Please plan to attend one of the meetings listed below. You are welcome to attend either of them.

You should also receive a card in the mail inviting you to the meeting. Please bring this card with you to whichever meeting you attend.

Kroger Union Contract Meetings

Richmond Area – May 22, 2018
6:00 pm
Comfort Suites Innsbrook
4051 Innslake Drive, Glen Allen, VA, 23060

Norfolk Area – May 23, 2018
6:00 pm
Iron Workers Local 79
5307 E Virginia Beach Blvd # 102, Norfolk, VA 23502

 

Sign Up for Text Alerts

As we negotiate our next union contract with Kroger, we’re committed to keeping you informed every step of the way. With so many ways to stay in the loop, don’t get left out of the conversation!

Text Richmond to 698-329

Your wireless provider’s message and data rates may apply – you may opt out any time by texting STOP to 698-329

May 2: Tyson Foods Contract Meeting

We pulled together an outstanding team of Tyson Foods members to lead negotiations on our next contract, including Benita Jefferson, Mary Vines Smith, Alana Baylor, Andrew Adams, Tiffany Davenport, Aleta Johnson, Jean Turner, and Lucinda Sims.

On Wednesday, May 2, we will be hosting a contract meeting for members working at Tyson Foods.

As a Local 400 union member, you have the opportunity to get answers to your questions and vote on your next contract. Please make a plan to attend this important contract meeting.

Wednesday, May 2, 2018

12:00 p.m. Noon – 2:00 p.m.  or  4:00 p.m. – 6:00 p.m.

Clarion Hotel Central
3207 N Boulevard, Richmond, VA 23230

April 15: CVS Contract Meeting

Photo via Flickr

On Sunday, April 15, we will be hosting a contract meeting for members working at CVS. As a Local 400 union member, you have the opportunity to get answers to your questions and vote on your next contract.

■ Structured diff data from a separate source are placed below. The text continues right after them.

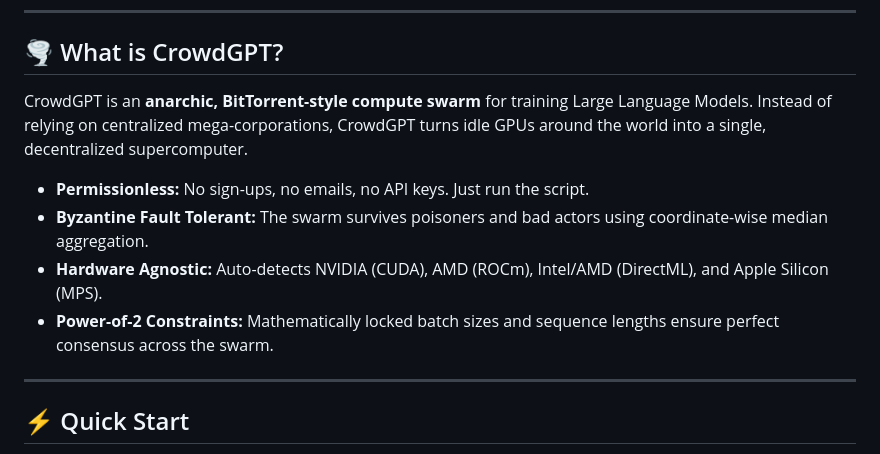
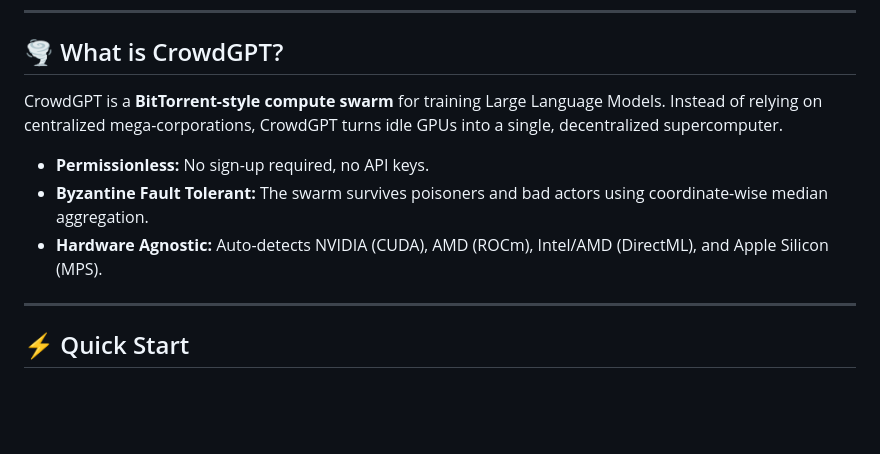
Before and after one commit to Vxtzq/CrowdGPT, a Markdown page: README.md, the part around the change. Drawn GitHub-style; blank space fills up the shorter version.

```diff
--- a/README.md
+++ b/README.md
@@ -21,12 +21,11 @@
 
 ## 🌪️ What is CrowdGPT?
 
-CrowdGPT is an **anarchic, BitTorrent-style compute swarm** for training Large Language Models. Instead of relying on centralized mega-corporations, CrowdGPT turns idle GPUs around the world into a single, decentralized supercomputer.
+CrowdGPT is a **BitTorrent-style compute swarm** for training Large Language Models. Instead of relying on centralized mega-corporations, CrowdGPT turns idle GPUs into a single, decentralized supercomputer.
 
-- **Permissionless:** No sign-ups, no emails, no API keys. Just run the script.
+- **Permissionless:** No sign-up required, no API keys.
 - **Byzantine Fault Tolerant:** The swarm survives poisoners and bad actors using coordinate-wise median aggregation.
 - **Hardware Agnostic:** Auto-detects NVIDIA (CUDA), AMD (ROCm), Intel/AMD (DirectML), and Apple Silicon (MPS).
-- **Power-of-2 Constraints:** Mathematically locked batch sizes and sequence lengths ensure perfect consensus across the swarm.
 
 ---
 
```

Please make a plan to attend this important contract meeting.

7:00 p.m., Sunday, April 15, 2018

UFCW Local 400 Headquarters
8400 Corporate Drive, Landover, MD 20785
Please note: We’ll be meeting in the first floor meeting room. Please enter through the door at the rear of the building.

Forming a New Coalition of Unions to Negotiate with Kaiser Permanente

Local 400 shop stewards from Kaiser Permanente facilities in the mid-Atlantic region pose for a photo during a seminar in February.

To secure the best new contract possible as we head into negotiations, 21 local unions from the Coalition of Kaiser Permanente Unions (CKPU) – including UFCW Local 400 – have decided to create a new coalition.

We are forming this new coalition because it is the best way to ensure that we enter negotiations from a position of strength. This move will help to guarantee that every dedicated member who works at Kaiser Permanente will see the better contract they deserve.

Additionally, this change will improve our partnership with Kaiser Permanente so that together we can continue to see a better workplace and better patient care.

Please know that the current National Agreement with Kaiser remains in full effect. And we will immediately be taking steps with our new coalition to ensure this agreement is enhanced through upcoming negotiations.

While we are departing the CKPU, we will continue to engage in current Labor-Management Partnership activities. Members should remain full participants of their Unit-Based Teams and Labor-Management Partnership Committees.

In the coming weeks, we will create governing documents for the new coalition and arrange for Kaiser Permanente to bargain with us as a group. This new coalition represents about 45,000 workers and the committed Local Unions who belong to it represent workers in all but two Kaiser Permanente regions. By forming it, we will truly be stronger together.

Thank you for your hard work and for being a member of the UFCW union family. If you have any questions at all, please don’t hesitate to reach out to us.